**Your goal**. Write out every record in full, keeping each character exactly as it is.

**Records to process**.
::::::::

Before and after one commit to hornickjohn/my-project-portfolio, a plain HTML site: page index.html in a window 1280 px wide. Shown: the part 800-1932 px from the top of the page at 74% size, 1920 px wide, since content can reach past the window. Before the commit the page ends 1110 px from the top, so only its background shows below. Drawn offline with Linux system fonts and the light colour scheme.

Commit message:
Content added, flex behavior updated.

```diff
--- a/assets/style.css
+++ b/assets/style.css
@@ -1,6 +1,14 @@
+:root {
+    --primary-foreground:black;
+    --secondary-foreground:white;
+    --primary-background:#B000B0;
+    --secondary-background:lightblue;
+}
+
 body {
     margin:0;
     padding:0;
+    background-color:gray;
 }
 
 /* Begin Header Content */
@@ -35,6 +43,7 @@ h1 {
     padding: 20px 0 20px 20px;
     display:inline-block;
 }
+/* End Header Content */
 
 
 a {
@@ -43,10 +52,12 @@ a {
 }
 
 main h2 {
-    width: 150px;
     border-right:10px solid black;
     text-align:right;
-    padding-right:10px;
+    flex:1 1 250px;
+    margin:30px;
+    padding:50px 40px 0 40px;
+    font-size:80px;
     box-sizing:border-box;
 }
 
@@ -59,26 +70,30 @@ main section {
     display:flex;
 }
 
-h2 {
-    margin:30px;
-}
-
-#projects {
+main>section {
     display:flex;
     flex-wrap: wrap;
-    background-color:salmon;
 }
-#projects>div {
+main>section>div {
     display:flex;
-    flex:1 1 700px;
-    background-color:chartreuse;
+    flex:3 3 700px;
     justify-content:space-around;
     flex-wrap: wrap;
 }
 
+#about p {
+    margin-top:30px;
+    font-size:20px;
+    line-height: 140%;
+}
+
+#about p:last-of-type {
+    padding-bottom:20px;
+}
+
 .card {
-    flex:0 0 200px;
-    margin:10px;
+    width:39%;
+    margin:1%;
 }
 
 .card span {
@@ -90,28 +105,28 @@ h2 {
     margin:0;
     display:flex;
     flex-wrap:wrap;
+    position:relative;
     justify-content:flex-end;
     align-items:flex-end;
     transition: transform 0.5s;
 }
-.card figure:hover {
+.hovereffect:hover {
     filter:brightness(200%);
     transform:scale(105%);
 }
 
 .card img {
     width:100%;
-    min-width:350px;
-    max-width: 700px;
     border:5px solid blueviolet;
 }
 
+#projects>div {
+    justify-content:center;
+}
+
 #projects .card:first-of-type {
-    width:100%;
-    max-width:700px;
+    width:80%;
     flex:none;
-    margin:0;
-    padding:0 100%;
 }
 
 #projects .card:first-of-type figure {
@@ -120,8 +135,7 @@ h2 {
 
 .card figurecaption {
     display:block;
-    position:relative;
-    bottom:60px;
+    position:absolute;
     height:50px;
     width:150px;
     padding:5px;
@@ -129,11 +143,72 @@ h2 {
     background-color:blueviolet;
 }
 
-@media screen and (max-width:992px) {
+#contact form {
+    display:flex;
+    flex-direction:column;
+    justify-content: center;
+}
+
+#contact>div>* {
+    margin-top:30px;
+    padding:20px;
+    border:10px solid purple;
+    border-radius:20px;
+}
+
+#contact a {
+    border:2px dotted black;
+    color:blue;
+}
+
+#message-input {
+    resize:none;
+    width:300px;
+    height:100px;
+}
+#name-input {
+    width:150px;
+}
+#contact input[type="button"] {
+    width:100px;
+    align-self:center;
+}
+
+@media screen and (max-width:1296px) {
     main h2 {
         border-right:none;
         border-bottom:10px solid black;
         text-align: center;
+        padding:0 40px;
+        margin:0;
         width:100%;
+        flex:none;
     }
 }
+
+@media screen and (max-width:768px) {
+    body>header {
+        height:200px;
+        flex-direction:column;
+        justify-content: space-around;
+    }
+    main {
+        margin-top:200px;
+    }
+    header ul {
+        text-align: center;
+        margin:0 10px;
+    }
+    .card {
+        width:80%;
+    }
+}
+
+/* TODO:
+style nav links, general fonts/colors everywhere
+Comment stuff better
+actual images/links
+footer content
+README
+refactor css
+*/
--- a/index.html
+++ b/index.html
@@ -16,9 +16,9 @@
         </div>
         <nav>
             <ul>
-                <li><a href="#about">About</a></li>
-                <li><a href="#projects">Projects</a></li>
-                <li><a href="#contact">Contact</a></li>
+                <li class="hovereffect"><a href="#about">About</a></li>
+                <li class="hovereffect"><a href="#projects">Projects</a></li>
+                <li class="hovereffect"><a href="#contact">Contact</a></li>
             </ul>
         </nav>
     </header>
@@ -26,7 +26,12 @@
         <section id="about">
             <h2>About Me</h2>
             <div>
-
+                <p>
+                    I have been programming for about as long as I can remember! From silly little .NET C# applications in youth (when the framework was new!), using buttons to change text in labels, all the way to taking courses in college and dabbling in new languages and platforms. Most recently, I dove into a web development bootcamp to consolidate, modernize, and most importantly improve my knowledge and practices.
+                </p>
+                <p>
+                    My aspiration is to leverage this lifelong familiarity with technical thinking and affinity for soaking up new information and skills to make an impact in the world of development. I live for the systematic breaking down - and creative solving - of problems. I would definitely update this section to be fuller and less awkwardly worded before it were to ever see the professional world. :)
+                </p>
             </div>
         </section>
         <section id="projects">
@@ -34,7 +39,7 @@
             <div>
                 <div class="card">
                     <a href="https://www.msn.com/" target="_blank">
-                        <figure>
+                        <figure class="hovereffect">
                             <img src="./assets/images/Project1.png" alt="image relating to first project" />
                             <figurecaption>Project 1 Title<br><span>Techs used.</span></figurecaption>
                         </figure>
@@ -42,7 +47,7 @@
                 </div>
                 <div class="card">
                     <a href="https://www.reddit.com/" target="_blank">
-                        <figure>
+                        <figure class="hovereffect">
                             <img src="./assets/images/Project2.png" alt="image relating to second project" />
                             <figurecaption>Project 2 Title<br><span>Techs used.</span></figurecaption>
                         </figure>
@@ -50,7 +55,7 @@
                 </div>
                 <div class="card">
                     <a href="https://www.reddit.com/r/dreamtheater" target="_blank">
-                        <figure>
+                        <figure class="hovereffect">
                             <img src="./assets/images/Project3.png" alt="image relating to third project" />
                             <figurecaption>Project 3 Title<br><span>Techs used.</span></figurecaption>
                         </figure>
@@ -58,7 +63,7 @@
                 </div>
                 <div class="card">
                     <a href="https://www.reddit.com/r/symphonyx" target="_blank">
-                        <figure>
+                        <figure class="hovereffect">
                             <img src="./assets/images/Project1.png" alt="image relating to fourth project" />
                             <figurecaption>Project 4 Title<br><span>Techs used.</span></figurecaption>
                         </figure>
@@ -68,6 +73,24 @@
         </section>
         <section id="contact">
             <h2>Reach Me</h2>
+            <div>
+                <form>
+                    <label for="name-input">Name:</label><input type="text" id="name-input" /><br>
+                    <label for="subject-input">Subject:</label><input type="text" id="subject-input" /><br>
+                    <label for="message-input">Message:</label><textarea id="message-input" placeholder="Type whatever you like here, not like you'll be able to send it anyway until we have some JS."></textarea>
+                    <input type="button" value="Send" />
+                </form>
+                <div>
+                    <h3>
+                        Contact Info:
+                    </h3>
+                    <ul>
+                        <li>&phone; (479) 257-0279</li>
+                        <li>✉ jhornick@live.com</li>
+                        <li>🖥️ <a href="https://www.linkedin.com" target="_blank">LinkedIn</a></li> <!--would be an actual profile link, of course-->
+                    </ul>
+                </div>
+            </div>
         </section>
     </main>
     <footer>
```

::::::::

**Written answer**.
Before and after one commit to hornickjohn/my-project-portfolio, a plain HTML site: page index.html in a window 1280 px wide. Shown: the part 800-1932 px from the top of the page at 74% size, 1920 px wide, since content can reach past the window. Before the commit the page ends 1110 px from the top, so only its background shows below. Drawn offline with Linux system fonts and the light colour scheme.

Commit message:
Content added, flex behavior updated.

```diff
--- a/assets/style.css
+++ b/assets/style.css
@@ -1,6 +1,14 @@
+:root {
+    --primary-foreground:black;
+    --secondary-foreground:white;
+    --primary-background:#B000B0;
+    --secondary-background:lightblue;
+}
+
 body {
     margin:0;
     padding:0;
+    background-color:gray;
 }
 
 /* Begin Header Content */
@@ -35,6 +43,7 @@ h1 {
     padding: 20px 0 20px 20px;
     display:inline-block;
 }
+/* End Header Content */
 
 
 a {
@@ -43,10 +52,12 @@ a {
 }
 
 main h2 {
-    width: 150px;
     border-right:10px solid black;
     text-align:right;
-    padding-right:10px;
+    flex:1 1 250px;
+    margin:30px;
+    padding:50px 40px 0 40px;
+    font-size:80px;
     box-sizing:border-box;
 }
 
@@ -59,26 +70,30 @@ main section {
     display:flex;
 }
 
-h2 {
-    margin:30px;
-}
-
-#projects {
+main>section {
     display:flex;
     flex-wrap: wrap;
-    background-color:salmon;
 }
-#projects>div {
+main>section>div {
     display:flex;
-    flex:1 1 700px;
-    background-color:chartreuse;
+    flex:3 3 700px;
     justify-content:space-around;
     flex-wrap: wrap;
 }
 
+#about p {
+    margin-top:30px;
+    font-size:20px;
+    line-height: 140%;
+}
+
+#about p:last-of-type {
+    padding-bottom:20px;
+}
+
 .card {
-    flex:0 0 200px;
-    margin:10px;
+    width:39%;
+    margin:1%;
 }
 
 .card span {
@@ -90,28 +105,28 @@ h2 {
     margin:0;
     display:flex;
     flex-wrap:wrap;
+    position:relative;
     justify-content:flex-end;
     align-items:flex-end;
     transition: transform 0.5s;
 }
-.card figure:hover {
+.hovereffect:hover {
     filter:brightness(200%);
     transform:scale(105%);
 }
 
 .card img {
     width:100%;
-    min-width:350px;
-    max-width: 700px;
     border:5px solid blueviolet;
 }
 
+#projects>div {
+    justify-content:center;
+}
+
 #projects .card:first-of-type {
-    width:100%;
-    max-width:700px;
+    width:80%;
     flex:none;
-    margin:0;
-    padding:0 100%;
 }
 
 #projects .card:first-of-type figure {
@@ -120,8 +135,7 @@ h2 {
 
 .card figurecaption {
     display:block;
-    position:relative;
-    bottom:60px;
+    position:absolute;
     height:50px;
     width:150px;
     padding:5px;
@@ -129,11 +143,72 @@ h2 {
     background-color:blueviolet;
 }
 
-@media screen and (max-width:992px) {
+#contact form {
+    display:flex;
+    flex-direction:column;
+    justify-content: center;
+}
+
+#contact>div>* {
+    margin-top:30px;
+    padding:20px;
+    border:10px solid purple;
+    border-radius:20px;
+}
+
+#contact a {
+    border:2px dotted black;
+    color:blue;
+}
+
+#message-input {
+    resize:none;
+    width:300px;
+    height:100px;
+}
+#name-input {
+    width:150px;
+}
+#contact input[type="button"] {
+    width:100px;
+    align-self:center;
+}
+
+@media screen and (max-width:1296px) {
     main h2 {
         border-right:none;
         border-bottom:10px solid black;
         text-align: center;
+        padding:0 40px;
+        margin:0;
         width:100%;
+        flex:none;
     }
 }
+
+@media screen and (max-width:768px) {
+    body>header {
+        height:200px;
+        flex-direction:column;
+        justify-content: space-around;
+    }
+    main {
+        margin-top:200px;
+    }
+    header ul {
+        text-align: center;
+        margin:0 10px;
+    }
+    .card {
+        width:80%;
+    }
+}
+
+/* TODO:
+style nav links, general fonts/colors everywhere
+Comment stuff better
+actual images/links
+footer content
+README
+refactor css
+*/
--- a/index.html
+++ b/index.html
@@ -16,9 +16,9 @@
         </div>
         <nav>
             <ul>
-                <li><a href="#about">About</a></li>
-                <li><a href="#projects">Projects</a></li>
-                <li><a href="#contact">Contact</a></li>
+                <li class="hovereffect"><a href="#about">About</a></li>
+                <li class="hovereffect"><a href="#projects">Projects</a></li>
+                <li class="hovereffect"><a href="#contact">Contact</a></li>
             </ul>
         </nav>
     </header>
@@ -26,7 +26,12 @@
         <section id="about">
             <h2>About Me</h2>
             <div>
-
+                <p>
+                    I have been programming for about as long as I can remember! From silly little .NET C# applications in youth (when the framework was new!), using buttons to change text in labels, all the way to taking courses in college and dabbling in new languages and platforms. Most recently, I dove into a web development bootcamp to consolidate, modernize, and most importantly improve my knowledge and practices.
+                </p>
+                <p>
+                    My aspiration is to leverage this lifelong familiarity with technical thinking and affinity for soaking up new information and skills to make an impact in the world of development. I live for the systematic breaking down - and creative solving - of problems. I would definitely update this section to be fuller and less awkwardly worded before it were to ever see the professional world. :)
+                </p>
             </div>
         </section>
         <section id="projects">
@@ -34,7 +39,7 @@
             <div>
                 <div class="card">
                     <a href="https://www.msn.com/" target="_blank">
-                        <figure>
+                        <figure class="hovereffect">
                             <img src="./assets/images/Project1.png" alt="image relating to first project" />
                             <figurecaption>Project 1 Title<br><span>Techs used.</span></figurecaption>
                         </figure>
@@ -42,7 +47,7 @@
                 </div>
                 <div class="card">
                     <a href="https://www.reddit.com/" target="_blank">
-                        <figure>
+                        <figure class="hovereffect">
                             <img src="./assets/images/Project2.png" alt="image relating to second project" />
                             <figurecaption>Project 2 Title<br><span>Techs used.</span></figurecaption>
                         </figure>
@@ -50,7 +55,7 @@
                 </div>
                 <div class="card">
                     <a href="https://www.reddit.com/r/dreamtheater" target="_blank">
-                        <figure>
+                        <figure class="hovereffect">
                             <img src="./assets/images/Project3.png" alt="image relating to third project" />
                             <figurecaption>Project 3 Title<br><span>Techs used.</span></figurecaption>
                         </figure>
@@ -58,7 +63,7 @@
                 </div>
                 <div class="card">
                     <a href="https://www.reddit.com/r/symphonyx" target="_blank">
-                        <figure>
+                        <figure class="hovereffect">
                             <img src="./assets/images/Project1.png" alt="image relating to fourth project" />
                             <figurecaption>Project 4 Title<br><span>Techs used.</span></figurecaption>
                         </figure>
@@ -68,6 +73,24 @@
         </section>
         <section id="contact">
             <h2>Reach Me</h2>
+            <div>
+                <form>
+                    <label for="name-input">Name:</label><input type="text" id="name-input" /><br>
+                    <label for="subject-input">Subject:</label><input type="text" id="subject-input" /><br>
+                    <label for="message-input">Message:</label><textarea id="message-input" placeholder="Type whatever you like here, not like you'll be able to send it anyway until we have some JS."></textarea>
+                    <input type="button" value="Send" />
+                </form>
+                <div>
+                    <h3>
+                        Contact Info:
+                    </h3>
+                    <ul>
+                        <li>&phone; (479) 257-0279</li>
+                        <li>✉ jhornick@live.com</li>
+                        <li>🖥️ <a href="https://www.linkedin.com" target="_blank">LinkedIn</a></li> <!--would be an actual profile link, of course-->
+                    </ul>
+                </div>
+            </div>
         </section>
     </main>
     <footer>
```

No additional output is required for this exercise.